This week marked the official demise of a two-month stretch in which Robert F. Kennedy, Jr. was treated as a relevant candidate worthy of significant national media attention. The cause of death: Significant national media attention. His campaign is survived by several of its favorite podcasts.

Thursday’s House appearance told the story. Kennedy was invited by Republicans probing weaponization of government to testify about online censorship of his vaccine takes. Democrats took the occasion to excoriate him over a video in which he suggested COVID-19 may have been bioengineered to avoid “Ashkenazi Jews and Chinese,” which he denied was antisemitic. Republicans have distanced themselves from the Jewish conspiracy part, but defended his overall value as a truth teller: “It’s why Mr. Kennedy is running for president, it’s to stop — to help us expose and stop — what’s going on,” Rep. Jim Jordan, the chair of the House Judiciary Committee, said.

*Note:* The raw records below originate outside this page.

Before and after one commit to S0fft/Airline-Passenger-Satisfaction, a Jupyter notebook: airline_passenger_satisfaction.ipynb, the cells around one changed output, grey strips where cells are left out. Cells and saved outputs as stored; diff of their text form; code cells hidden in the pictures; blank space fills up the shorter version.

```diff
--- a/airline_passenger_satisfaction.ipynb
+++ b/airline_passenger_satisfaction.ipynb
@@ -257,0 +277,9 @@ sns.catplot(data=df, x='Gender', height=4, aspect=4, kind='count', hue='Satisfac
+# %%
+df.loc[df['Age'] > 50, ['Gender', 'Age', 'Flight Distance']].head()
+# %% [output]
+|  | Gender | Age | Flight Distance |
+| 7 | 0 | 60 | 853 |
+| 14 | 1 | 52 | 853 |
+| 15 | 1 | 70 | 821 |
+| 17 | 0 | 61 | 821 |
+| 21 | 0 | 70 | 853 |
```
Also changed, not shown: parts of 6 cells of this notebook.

The scene was the apotheosis of Kennedy’s campaign: Cheered on by Republicans, fought primarily in “anti-woke” and right-leaning media, and generally devoid of any obvious appeal to the Democratic voters it was purportedly meant to sway.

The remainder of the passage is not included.